WORK REQUIRED —
Only the lines from the beginning of the entries through the one that holds "const SHOTS: LightboxImage[]" may appear in the answer, written out exactly and free of pictures.

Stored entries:
+---+

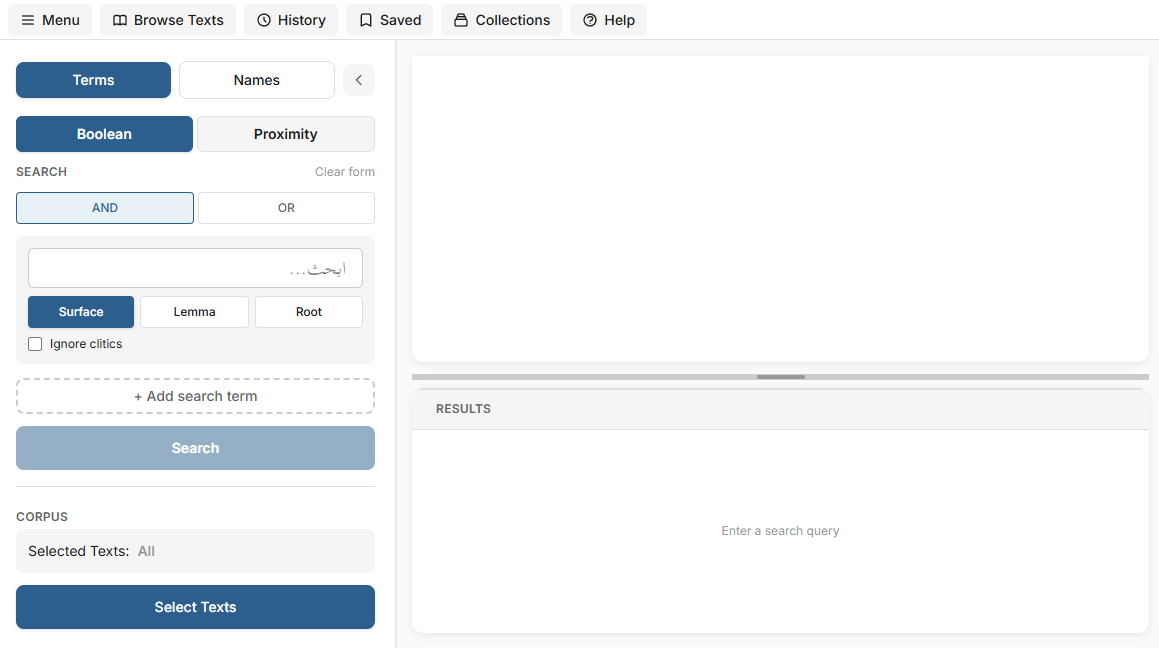
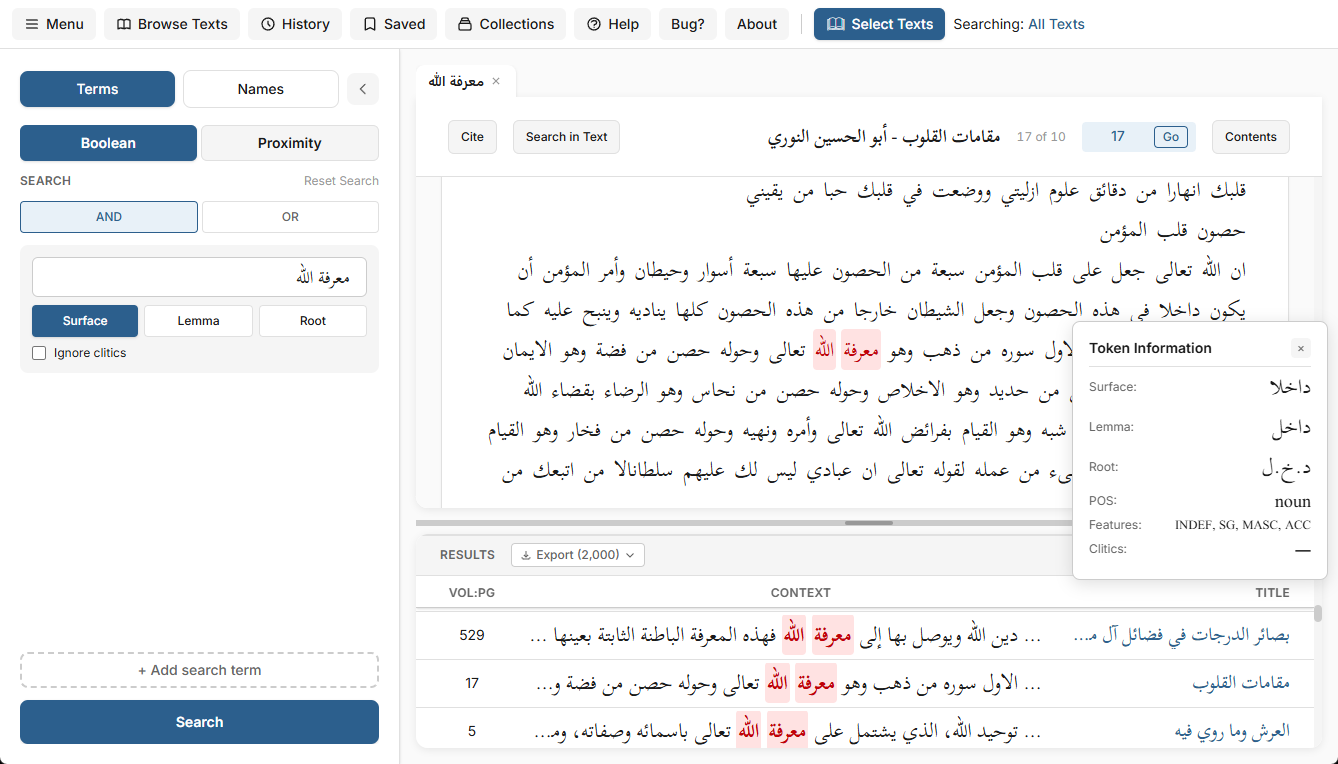
screenshot updates

diff --git a/src/pages/Features.tsx b/src/pages/Features.tsx
@@ -3,7 +3,7 @@ import Lightbox, { type LightboxImage } from '../components/Lightbox';
 
 /** The screenshots on this page, in order, for the lightbox. */
 const SHOTS: LightboxImage[] = [
-  { src: '/screenshots/lemma-phrase.png', alt: 'Lemma phrase search', caption: 'Lemma phrase search for ولي الله, which matches both ولي الله, أولياء الله, وليُّكم الله, etc.' },
+  { src: '/screenshots/lemma-phrase.png', alt: 'Lemma phrase search', caption: 'Lemma phrase search for ولي الله, which matches ولي الله, أولياء الله, وليُّكم الله, etc.' },
   { src: '/screenshots/cross-page.png', alt: 'A phrase found across two pages', caption: 'The phrase "عند قبر سري السقطي" is split across two pages, but is identified.' },
   { src: '/screenshots/name-search.png', alt: 'Name search', caption: 'Specialized name search' },
   { src: '/screenshots/proximity-search.png', alt: 'Proximity search results', caption: 'Proximity search between a root (عرف) and a term (الله)' },
@@ -21,7 +21,7 @@ const Features = () => {
         <div className="screenshot-window">
           <img src="/screenshots/lemma-phrase.png" alt="Lemma phrase search" className="zoomable" onClick={() => setOpen(0)} />
         </div>
-        <p className="screenshot-caption">Lemma phrase search for ولي الله, which matches both ولي الله, أولياء الله, وليُّكم الله, etc.</p>
+        <p className="screenshot-caption">Lemma phrase search for ولي الله, which matches  ولي الله، أولياء الله، وليُّكم الله, etc.</p>
       </div>
       <div className="features-grid">
         <div className="feature-card">

diff --git a/src/components/Header.tsx b/src/components/Header.tsx
@@ -15,8 +15,8 @@ const Header = () => {
           <ul>
             <li><Link to="/" className={isActive('/') ? 'active' : ''}>Home</Link></li>
             <li><Link to="/features" className={isActive('/features') ? 'active' : ''}>Features</Link></li>
-            <li><Link to="/docs" className={isActive('/docs') ? 'active' : ''}>Docs</Link></li>
             <li><Link to="/about" className={isActive('/about') ? 'active' : ''}>About</Link></li>
+            <li><Link to="/docs" className={isActive('/docs') ? 'active' : ''}>Docs</Link></li>
             {/* <li><Link to="/corpus" className={isActive('/corpus') ? 'active' : ''}>Browse Corpus</Link></li> */}
           </ul>
         </nav>

diff --git a/src/pages/Home.tsx b/src/pages/Home.tsx
@@ -23,7 +23,7 @@ const Home = () => {
 
       <div className="status-note">
         <p>
-          al-Kashshāf is currently in private testing with a public release soon. If you would like to receive updates, enter your email below!
+          al-Kashshāf is currently in private testing with a public release soon. To receive updates, enter your email below!
         </p>
         <SignupForm />
       </div>

diff --git a/src/pages/About.tsx b/src/pages/About.tsx
@@ -229,7 +229,7 @@ const About = () => {
 
         <h3>Privacy</h3>
         <p>
-          The application sends nothing, ever, unless you press its bug report button.
+          The application sends nothing (unless you submit a bug report) and does not collect any personal data.
         </p>
 
         <h3>Contact</h3>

+---+

ANSWER TO THIS PROBLEM —
screenshot updates

diff --git a/src/pages/Features.tsx b/src/pages/Features.tsx
@@ -3,7 +3,7 @@ import Lightbox, { type LightboxImage } from '../components/Lightbox';
 
 /** The screenshots on this page, in order, for the lightbox. */
 const SHOTS: LightboxImage[] = [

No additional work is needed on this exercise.